> _Records for the task_
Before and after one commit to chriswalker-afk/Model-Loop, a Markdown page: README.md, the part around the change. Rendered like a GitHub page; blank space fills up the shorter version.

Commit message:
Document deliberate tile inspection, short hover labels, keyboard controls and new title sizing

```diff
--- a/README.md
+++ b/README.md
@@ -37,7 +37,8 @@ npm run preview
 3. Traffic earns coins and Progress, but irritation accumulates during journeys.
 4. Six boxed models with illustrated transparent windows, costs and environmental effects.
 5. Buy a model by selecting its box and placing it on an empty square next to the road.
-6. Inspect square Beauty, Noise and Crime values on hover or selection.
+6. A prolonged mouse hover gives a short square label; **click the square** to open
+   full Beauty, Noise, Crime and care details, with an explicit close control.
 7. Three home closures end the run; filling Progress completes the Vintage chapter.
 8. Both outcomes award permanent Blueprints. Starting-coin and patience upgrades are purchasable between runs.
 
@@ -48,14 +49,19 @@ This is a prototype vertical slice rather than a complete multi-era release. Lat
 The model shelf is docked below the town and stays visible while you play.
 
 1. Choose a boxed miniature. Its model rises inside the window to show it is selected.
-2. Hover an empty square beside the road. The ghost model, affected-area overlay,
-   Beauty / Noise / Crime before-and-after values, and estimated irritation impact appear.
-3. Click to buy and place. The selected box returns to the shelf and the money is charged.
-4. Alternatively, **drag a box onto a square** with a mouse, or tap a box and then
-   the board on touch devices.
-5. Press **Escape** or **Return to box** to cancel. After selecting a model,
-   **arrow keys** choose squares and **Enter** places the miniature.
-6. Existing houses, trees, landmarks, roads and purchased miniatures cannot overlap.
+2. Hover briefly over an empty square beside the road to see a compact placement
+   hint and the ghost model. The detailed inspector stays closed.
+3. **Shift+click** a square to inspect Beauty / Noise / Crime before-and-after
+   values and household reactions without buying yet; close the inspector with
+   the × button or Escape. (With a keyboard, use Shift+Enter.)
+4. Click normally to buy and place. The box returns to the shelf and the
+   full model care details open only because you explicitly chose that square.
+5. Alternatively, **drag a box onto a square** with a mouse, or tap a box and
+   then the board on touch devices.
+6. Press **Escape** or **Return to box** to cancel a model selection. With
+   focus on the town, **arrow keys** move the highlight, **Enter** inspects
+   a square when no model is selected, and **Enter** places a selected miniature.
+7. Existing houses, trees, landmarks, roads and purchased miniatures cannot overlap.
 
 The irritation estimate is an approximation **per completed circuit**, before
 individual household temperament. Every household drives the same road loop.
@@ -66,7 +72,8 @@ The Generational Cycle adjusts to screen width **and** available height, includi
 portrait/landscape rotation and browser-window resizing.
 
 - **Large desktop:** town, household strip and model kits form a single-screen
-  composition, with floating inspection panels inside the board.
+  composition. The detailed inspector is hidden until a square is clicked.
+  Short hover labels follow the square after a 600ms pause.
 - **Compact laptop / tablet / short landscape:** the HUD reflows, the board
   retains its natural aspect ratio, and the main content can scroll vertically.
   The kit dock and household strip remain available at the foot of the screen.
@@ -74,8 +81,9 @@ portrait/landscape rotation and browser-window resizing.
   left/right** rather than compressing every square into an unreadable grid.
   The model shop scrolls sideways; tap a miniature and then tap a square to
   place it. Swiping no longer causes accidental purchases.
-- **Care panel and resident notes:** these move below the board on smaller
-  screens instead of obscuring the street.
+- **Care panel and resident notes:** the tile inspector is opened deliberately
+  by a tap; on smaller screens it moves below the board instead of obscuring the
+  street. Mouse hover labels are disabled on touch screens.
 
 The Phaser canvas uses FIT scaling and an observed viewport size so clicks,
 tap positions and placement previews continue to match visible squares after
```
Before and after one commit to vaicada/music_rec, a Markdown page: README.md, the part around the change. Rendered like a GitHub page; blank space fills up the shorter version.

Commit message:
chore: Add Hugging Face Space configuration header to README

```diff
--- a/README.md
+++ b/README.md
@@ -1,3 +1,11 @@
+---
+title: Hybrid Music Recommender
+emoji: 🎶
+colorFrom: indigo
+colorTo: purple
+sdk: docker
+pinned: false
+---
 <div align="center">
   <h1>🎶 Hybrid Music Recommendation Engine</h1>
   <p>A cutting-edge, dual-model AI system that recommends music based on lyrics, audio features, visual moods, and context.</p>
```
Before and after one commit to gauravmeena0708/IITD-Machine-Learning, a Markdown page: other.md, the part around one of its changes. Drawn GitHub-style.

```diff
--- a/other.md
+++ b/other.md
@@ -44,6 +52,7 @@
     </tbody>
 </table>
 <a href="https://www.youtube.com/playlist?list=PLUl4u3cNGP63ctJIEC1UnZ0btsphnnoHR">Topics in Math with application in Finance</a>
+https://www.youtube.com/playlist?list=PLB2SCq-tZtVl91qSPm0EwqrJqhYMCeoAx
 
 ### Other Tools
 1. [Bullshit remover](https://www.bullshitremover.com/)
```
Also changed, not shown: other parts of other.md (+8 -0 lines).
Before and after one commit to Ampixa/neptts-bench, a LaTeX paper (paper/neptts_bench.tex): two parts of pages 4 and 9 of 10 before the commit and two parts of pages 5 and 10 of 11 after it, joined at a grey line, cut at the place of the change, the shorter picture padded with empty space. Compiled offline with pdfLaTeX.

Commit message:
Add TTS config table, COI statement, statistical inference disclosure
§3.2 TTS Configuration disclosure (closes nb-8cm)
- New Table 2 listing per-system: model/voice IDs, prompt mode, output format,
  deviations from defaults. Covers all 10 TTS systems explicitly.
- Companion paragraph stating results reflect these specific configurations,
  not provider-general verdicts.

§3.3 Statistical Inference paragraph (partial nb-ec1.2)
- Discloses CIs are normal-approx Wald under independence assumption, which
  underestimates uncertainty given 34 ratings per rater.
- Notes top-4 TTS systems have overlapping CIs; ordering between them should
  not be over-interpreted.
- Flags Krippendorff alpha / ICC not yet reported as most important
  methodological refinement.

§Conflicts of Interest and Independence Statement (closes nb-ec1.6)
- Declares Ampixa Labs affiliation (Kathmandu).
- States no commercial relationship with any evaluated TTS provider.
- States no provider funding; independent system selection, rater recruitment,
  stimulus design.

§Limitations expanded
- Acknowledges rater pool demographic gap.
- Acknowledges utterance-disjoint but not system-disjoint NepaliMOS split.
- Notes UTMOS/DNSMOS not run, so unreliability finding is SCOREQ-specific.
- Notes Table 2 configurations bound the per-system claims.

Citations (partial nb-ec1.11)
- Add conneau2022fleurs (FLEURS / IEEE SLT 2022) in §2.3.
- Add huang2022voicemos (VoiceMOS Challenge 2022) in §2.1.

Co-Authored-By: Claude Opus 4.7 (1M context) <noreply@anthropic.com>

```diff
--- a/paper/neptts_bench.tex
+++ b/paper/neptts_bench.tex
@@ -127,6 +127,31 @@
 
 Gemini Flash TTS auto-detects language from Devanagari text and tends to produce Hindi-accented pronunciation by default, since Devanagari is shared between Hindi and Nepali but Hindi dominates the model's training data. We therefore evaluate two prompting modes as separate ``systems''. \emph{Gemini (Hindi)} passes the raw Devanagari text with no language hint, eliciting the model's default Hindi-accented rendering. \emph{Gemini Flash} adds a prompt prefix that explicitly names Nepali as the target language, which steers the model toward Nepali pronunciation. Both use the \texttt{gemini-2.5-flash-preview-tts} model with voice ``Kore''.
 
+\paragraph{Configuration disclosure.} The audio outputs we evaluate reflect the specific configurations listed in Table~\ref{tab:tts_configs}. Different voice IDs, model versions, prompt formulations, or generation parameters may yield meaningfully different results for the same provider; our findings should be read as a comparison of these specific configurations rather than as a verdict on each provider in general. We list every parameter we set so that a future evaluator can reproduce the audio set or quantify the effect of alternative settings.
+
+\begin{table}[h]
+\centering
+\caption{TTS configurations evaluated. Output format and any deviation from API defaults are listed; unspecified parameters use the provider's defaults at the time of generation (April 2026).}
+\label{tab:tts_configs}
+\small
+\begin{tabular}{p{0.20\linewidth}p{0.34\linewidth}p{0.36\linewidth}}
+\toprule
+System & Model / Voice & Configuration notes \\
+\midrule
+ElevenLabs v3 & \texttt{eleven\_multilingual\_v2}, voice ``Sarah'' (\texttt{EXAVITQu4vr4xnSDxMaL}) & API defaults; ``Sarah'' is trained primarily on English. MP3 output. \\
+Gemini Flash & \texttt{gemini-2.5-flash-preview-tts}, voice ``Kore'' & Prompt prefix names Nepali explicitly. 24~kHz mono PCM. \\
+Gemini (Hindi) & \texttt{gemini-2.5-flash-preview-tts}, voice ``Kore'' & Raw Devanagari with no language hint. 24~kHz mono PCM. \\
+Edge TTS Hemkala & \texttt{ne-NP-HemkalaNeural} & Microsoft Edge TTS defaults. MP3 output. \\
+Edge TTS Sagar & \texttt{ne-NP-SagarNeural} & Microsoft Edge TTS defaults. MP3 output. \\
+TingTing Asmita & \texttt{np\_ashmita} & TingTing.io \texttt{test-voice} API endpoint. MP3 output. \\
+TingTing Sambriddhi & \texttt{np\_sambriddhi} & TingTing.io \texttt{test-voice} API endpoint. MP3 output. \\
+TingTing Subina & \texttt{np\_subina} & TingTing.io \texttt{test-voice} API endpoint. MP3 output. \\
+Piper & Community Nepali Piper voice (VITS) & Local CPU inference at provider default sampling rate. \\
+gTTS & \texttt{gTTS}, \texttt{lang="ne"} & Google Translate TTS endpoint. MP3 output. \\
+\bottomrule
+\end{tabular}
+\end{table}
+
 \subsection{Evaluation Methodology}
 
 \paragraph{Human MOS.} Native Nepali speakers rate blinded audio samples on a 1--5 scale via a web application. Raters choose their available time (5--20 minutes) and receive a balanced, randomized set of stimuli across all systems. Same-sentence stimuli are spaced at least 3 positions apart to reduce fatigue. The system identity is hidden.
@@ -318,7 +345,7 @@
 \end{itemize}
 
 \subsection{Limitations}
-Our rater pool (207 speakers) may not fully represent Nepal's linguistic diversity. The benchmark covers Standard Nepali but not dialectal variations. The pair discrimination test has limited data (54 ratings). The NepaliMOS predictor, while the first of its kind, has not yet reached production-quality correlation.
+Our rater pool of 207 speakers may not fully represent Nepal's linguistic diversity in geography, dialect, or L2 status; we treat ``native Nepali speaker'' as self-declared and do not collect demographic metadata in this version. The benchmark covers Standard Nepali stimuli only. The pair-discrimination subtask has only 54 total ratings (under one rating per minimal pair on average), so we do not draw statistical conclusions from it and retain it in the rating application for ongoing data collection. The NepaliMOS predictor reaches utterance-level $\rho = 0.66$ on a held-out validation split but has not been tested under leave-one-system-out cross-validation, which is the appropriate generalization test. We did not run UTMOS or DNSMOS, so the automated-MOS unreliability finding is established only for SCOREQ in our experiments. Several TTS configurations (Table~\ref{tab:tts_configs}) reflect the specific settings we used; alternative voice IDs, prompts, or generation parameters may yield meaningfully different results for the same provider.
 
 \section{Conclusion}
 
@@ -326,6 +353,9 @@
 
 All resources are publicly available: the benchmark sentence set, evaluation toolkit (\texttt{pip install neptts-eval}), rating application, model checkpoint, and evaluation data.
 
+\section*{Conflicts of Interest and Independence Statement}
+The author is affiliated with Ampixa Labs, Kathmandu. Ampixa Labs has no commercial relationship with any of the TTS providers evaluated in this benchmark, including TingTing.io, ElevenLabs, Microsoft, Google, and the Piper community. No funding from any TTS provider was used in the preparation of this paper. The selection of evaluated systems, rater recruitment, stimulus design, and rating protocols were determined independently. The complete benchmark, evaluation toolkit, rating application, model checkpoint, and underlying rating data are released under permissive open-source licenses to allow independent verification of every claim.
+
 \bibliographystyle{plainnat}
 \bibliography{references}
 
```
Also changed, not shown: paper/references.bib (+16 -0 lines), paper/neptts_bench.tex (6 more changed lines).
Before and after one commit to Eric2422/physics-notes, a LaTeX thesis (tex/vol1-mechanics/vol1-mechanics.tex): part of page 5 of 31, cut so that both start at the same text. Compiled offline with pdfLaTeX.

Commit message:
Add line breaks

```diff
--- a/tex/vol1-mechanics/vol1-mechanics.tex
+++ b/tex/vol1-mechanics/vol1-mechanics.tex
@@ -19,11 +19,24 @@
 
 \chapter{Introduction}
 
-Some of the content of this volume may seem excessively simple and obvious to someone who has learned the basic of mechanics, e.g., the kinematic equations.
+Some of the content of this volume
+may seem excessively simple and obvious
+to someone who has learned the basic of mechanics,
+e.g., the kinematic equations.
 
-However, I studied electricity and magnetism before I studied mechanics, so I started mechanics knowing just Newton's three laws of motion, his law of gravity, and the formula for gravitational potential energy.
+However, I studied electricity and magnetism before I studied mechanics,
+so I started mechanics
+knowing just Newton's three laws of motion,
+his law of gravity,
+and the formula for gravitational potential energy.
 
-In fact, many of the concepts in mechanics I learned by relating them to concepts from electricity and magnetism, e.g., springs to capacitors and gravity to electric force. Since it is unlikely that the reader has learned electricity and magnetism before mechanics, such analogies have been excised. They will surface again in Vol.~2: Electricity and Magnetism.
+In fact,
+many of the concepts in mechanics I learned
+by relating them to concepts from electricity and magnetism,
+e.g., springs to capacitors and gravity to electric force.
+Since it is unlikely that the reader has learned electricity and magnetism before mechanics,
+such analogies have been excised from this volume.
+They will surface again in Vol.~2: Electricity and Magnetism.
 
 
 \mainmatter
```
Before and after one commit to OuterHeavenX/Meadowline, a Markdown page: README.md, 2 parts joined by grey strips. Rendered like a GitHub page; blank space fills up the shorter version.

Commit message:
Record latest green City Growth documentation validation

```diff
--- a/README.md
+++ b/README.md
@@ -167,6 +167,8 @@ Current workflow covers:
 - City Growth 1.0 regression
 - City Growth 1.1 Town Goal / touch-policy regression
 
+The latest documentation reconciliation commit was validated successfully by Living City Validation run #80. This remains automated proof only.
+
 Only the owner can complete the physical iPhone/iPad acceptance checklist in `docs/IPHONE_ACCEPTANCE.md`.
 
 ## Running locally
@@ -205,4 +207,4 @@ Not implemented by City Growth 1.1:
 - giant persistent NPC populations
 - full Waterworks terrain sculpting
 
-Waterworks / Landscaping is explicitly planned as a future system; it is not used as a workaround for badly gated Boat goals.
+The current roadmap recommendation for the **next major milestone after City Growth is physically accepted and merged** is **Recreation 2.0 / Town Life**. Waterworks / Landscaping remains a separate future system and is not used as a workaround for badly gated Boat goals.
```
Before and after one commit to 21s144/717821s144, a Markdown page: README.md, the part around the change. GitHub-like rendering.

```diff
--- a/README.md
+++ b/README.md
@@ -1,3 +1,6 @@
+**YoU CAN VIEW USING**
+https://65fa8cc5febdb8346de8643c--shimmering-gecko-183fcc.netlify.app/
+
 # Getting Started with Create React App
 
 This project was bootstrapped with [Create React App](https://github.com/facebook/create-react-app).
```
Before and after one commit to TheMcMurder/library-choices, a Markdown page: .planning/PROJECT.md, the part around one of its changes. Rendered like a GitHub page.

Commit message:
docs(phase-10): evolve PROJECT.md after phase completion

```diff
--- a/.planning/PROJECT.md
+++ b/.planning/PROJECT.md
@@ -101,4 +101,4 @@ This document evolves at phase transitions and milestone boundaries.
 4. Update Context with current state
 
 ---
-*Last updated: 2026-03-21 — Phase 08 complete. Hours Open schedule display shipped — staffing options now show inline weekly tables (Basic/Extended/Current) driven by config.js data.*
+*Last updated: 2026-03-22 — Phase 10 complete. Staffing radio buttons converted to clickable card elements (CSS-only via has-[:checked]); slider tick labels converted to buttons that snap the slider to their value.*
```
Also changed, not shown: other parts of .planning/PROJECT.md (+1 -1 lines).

> _Task prompt_
Search the material above for "Escape". Copy each line that has it.

> _Reply_
-5. Press **Escape** or **Return to box** to cancel. After selecting a model,
+   the × button or Escape. (With a keyboard, use Shift+Enter.)
+6. Press **Escape** or **Return to box** to cancel a model selection. With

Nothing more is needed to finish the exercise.